Separation or divorce and your pension
Learn how a separation or divorce affects your pension and review the issues to consider.
Paying the divided pension to you and your former spouse
Once your former spouse becomes a limited member, they may be entitled to receive either:
- A monthly pension
- A lump-sum payment to a locked-in retirement vehicle
The factors that affect your former spouse’s options include:
- Your age
- Whether you are eligible to retire or have already retired
- How you choose to receive your pension when you stop working (for example, as a monthly pension or as a lump-sum payment if you are eligible for one)
Your former spouse can receive their share of the pension when you reach your earliest retirement age. We will not contact your former spouse to let them know of this date. They are responsible for applying for their share of the pension if they wish to begin receiving it at your earliest retirement age.
If you have applied for your pension and your former spouse is a limited member who has not yet started receiving their share of the pension, we will contact them to let them know about their pension options.
We will calculate your pension and your former spouse’s share of your pension. We will pay their share directly to them.
If your former spouse is not a limited member but has claimed an interest in your pension by submitting Form P1 Claim and request for information and notice (or we have received a copy of your signed separation agreement, registered court order or Form P9), we will contact them and give them 30 days to become a limited member.
If they are still not a limited member after 30 days, we will pay your full pension to you and you will be responsible for paying your former spouse their share.

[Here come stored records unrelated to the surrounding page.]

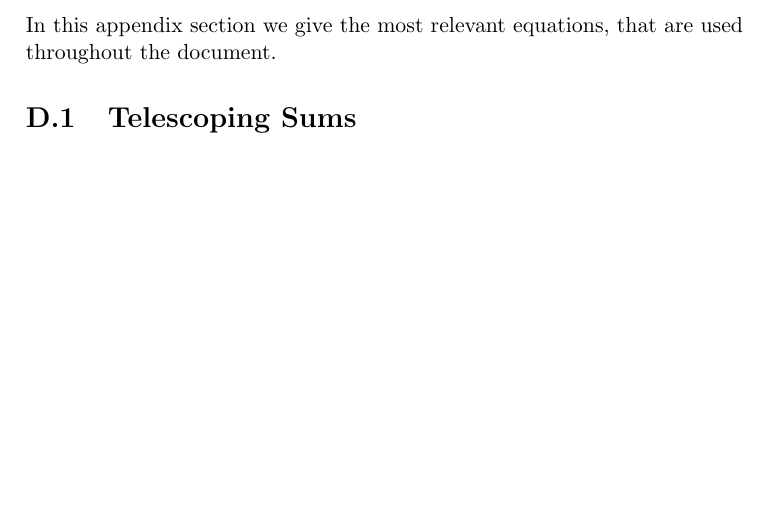
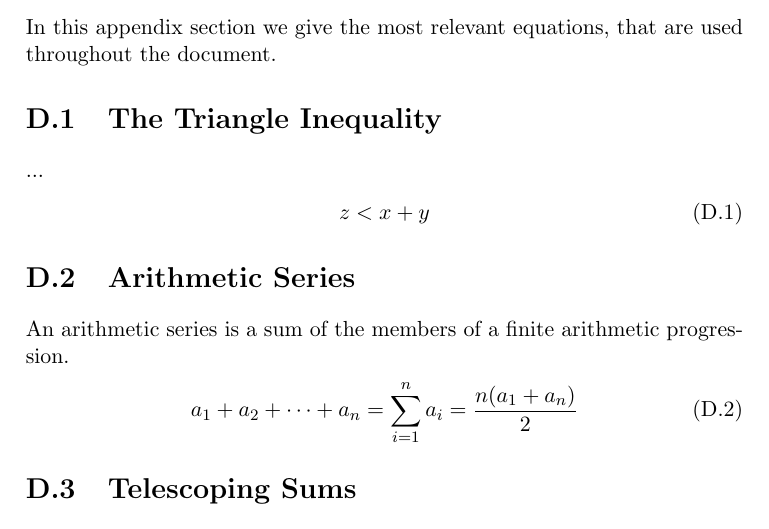
Before and after one commit to CasperBHansen/DIKU_AD_2013, a LaTeX thesis (disposition.tex, which reads appendix/equations.tex): part of page 49 of 51, cut so that both start at the same text, the shorter picture padded with empty space. Compiled offline with pdfLaTeX.

Commit message:
Added arithemetic series.

```diff
--- a/appendix/equations.tex
+++ b/appendix/equations.tex
@@ -5,6 +5,21 @@
 \chapter{Useful Equations}
 In this appendix section we give the most relevant equations, that are used
 throughout the document.
+
+\section{The Triangle Inequality}
+\label{appendix:equations|eqn:triangle-inequality}
+...
+\begin{align}
+	z < x + y
+\end{align}
+
+\section{Arithmetic Series}
+\label{appendix:equations|eqn:arithmetic-series}
+An arithmetic series is a sum of the members of a finite arithmetic
+progression.
+\begin{align}
+	a_1 + a_2 + \dots + a_n = \sum_{i=1}^{n}a_i = \frac{n(a_1 + a_n)}{2}
+\end{align}
 
 \section{Telescoping Sums}
 \label{appendix:equations|eqn:telescoping}
```
Also changed, not shown: appendix/equations.tex (4 more changed lines).
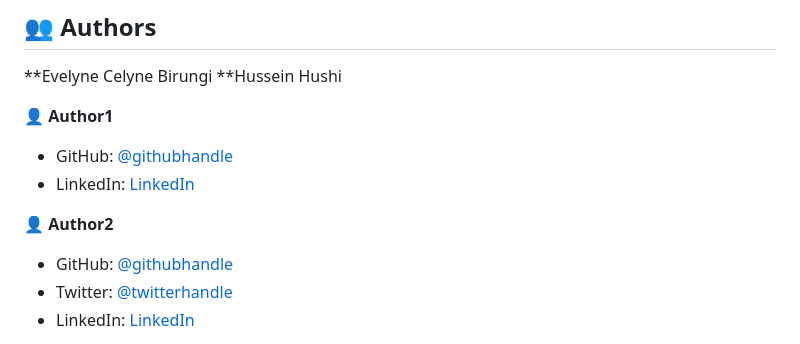
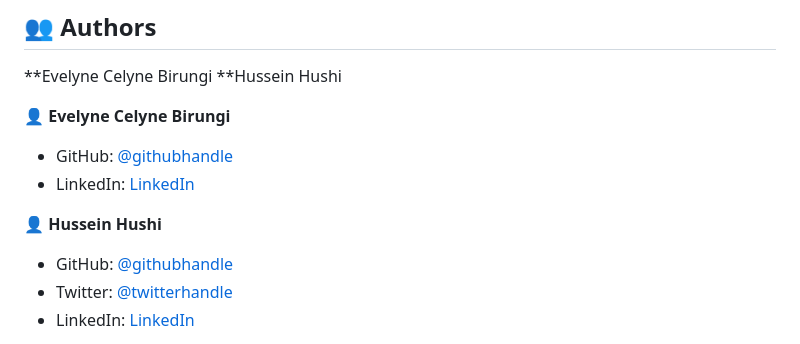
Before and after one commit to CELYNEBIRUNGI/Portfolio-Project, a Markdown page: README.md, the part around the change. Drawn GitHub-style.

Commit message:
Update Authors list to include names in the titles

```diff
--- a/README.md
+++ b/README.md
@@ -166,12 +166,12 @@ Open the project using VSCode live server or Open the index.html on your browser
 **Evelyne Celyne Birungi
 **Hussein Hushi
 
-👤 **Author1**
+👤 **Evelyne Celyne Birungi**
 
 - GitHub: [@githubhandle](https://github.com/CELYNEBIRUNGI)
 - LinkedIn: [LinkedIn](https://www.linkedin.com/in/evelyne-celyne-birungi-7b3178164/)
 
-👤 **Author2**
+👤 **Hussein Hushi**
 
 - GitHub: [@githubhandle](https://github.com/husush23)
 - Twitter: [@twitterhandle](https://twitter.com/HusseinKadare2)
```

If you separate after you’ve started receiving your pension
If you and your spouse separate or divorce after you retire, the pension option you chose at retirement will apply to both your share and your former spouse’s share of the pension.
Your former spouse can apply to become a limited member of the plan. We will then pay their share of your pension directly to them and reduce your monthly pension payment by the amount going to your former spouse.

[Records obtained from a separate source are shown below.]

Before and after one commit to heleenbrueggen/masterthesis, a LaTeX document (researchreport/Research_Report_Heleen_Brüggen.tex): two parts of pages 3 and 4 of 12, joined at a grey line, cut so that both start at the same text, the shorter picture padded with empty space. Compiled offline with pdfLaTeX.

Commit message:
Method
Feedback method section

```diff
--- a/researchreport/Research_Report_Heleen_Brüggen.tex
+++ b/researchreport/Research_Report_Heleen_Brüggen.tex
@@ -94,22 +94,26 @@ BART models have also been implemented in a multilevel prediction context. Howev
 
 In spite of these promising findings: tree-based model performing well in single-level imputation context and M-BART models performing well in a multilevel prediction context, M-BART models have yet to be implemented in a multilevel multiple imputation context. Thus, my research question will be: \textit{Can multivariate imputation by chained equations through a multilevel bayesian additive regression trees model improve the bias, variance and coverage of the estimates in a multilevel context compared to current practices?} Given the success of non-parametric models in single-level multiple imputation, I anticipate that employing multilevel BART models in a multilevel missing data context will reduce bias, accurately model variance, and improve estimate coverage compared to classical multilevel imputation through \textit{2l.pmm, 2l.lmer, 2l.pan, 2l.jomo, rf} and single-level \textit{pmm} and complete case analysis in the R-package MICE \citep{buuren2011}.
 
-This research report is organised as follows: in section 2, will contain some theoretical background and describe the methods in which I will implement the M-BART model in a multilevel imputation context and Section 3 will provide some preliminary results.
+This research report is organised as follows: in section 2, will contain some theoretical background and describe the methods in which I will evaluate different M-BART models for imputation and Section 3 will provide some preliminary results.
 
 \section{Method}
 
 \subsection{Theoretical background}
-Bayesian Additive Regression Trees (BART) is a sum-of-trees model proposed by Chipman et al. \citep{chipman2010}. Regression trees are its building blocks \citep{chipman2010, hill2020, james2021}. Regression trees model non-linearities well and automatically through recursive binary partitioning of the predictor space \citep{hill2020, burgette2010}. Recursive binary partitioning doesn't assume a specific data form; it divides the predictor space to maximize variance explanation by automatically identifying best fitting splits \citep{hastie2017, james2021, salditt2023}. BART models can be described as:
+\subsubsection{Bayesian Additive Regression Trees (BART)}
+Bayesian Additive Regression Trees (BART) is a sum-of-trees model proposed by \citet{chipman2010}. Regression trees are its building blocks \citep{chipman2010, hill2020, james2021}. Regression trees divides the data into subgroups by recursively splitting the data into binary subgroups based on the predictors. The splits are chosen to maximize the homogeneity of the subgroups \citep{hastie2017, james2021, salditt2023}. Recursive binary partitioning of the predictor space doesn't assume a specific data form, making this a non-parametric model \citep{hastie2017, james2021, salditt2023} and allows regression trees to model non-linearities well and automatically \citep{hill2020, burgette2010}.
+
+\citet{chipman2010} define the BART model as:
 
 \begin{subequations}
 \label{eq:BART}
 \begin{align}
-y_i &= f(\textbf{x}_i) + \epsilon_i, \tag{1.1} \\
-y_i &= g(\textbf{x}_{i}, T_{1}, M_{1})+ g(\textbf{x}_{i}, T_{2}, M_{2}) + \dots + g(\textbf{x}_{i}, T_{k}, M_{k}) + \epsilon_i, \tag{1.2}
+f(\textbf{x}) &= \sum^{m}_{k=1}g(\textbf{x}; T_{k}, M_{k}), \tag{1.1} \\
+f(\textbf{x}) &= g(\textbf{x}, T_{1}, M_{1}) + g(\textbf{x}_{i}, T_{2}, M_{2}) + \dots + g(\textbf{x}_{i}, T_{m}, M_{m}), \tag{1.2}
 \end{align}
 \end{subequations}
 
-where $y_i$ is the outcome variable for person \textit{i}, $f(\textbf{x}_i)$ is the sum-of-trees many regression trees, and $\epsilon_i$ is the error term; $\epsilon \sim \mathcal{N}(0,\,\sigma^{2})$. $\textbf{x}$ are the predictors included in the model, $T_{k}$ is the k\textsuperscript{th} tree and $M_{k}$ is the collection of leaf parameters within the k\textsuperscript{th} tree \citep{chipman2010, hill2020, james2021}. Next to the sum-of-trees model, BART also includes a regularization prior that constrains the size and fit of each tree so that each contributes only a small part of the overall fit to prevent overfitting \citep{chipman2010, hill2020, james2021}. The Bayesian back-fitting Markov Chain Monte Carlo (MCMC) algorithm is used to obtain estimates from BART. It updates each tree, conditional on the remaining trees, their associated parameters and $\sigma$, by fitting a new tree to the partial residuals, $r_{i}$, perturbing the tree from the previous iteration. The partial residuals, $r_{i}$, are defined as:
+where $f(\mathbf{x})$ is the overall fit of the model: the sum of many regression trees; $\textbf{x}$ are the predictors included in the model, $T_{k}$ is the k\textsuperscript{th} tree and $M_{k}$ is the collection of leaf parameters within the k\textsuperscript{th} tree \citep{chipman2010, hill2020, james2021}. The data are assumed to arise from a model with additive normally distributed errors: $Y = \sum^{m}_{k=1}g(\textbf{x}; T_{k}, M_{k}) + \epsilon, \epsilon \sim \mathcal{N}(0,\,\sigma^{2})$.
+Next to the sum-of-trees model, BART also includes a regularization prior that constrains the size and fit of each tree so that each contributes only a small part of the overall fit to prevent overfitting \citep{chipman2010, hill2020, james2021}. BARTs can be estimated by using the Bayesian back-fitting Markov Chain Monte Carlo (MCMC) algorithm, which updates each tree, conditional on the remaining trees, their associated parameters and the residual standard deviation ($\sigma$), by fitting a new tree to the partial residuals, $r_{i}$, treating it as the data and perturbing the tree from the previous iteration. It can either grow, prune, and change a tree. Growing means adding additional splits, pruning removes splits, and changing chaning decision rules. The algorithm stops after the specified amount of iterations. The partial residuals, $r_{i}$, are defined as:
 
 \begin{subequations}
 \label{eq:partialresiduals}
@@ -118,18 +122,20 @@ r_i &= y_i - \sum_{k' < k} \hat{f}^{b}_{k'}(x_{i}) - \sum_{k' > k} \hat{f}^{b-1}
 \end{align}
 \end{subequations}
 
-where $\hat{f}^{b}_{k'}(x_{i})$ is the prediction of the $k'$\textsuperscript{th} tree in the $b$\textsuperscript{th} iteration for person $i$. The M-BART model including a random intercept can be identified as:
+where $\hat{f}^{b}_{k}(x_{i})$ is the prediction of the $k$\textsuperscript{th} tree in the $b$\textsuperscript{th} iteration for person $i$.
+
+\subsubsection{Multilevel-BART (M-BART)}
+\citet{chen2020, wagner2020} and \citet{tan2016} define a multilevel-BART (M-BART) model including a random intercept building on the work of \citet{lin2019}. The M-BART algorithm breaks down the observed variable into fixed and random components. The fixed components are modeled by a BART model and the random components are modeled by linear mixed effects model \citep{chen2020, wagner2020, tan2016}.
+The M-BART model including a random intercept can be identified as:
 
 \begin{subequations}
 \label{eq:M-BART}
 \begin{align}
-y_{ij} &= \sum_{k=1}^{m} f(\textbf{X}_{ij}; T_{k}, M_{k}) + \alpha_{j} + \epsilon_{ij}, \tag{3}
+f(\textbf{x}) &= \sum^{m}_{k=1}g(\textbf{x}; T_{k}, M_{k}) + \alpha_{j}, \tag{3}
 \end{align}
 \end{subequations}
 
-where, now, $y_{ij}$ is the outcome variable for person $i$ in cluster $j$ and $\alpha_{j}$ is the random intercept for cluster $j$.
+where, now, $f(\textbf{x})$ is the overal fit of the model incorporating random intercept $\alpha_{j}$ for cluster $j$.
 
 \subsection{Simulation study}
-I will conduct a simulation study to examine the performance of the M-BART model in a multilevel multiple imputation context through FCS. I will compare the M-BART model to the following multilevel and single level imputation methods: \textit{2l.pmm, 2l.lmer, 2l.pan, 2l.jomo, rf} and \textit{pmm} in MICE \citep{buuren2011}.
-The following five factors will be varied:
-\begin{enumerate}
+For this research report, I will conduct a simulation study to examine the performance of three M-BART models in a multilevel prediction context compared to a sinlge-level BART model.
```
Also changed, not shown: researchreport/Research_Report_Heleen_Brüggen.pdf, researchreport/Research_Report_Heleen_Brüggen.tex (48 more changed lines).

Depending on the pension option you chose when you retired, your former spouse may continue to receive the pension after your death.
If you die before you start receiving your pension
Under the Family Law Act, the default scenario is that your former spouse is entitled to 50 per cent of the pension benefits earned during your relationship if you die before you start to receive your pension.
However, there may be circumstances where your separation agreement or court order specifies a different percentage.
Your former spouse must apply to become a limited member of the plan within 30 days of your death to receive their proportionate share directly from the pension plan.
If your former spouse dies before you retire
If your former spouse dies before you retire and before receiving their share of your pension, we will pay their share to their estate or beneficiary. Your former spouse can only name a beneficiary if they are a limited member. If your former spouse is entitled to a share of your pension and has not become a limited member, their estate has 30 days to do so.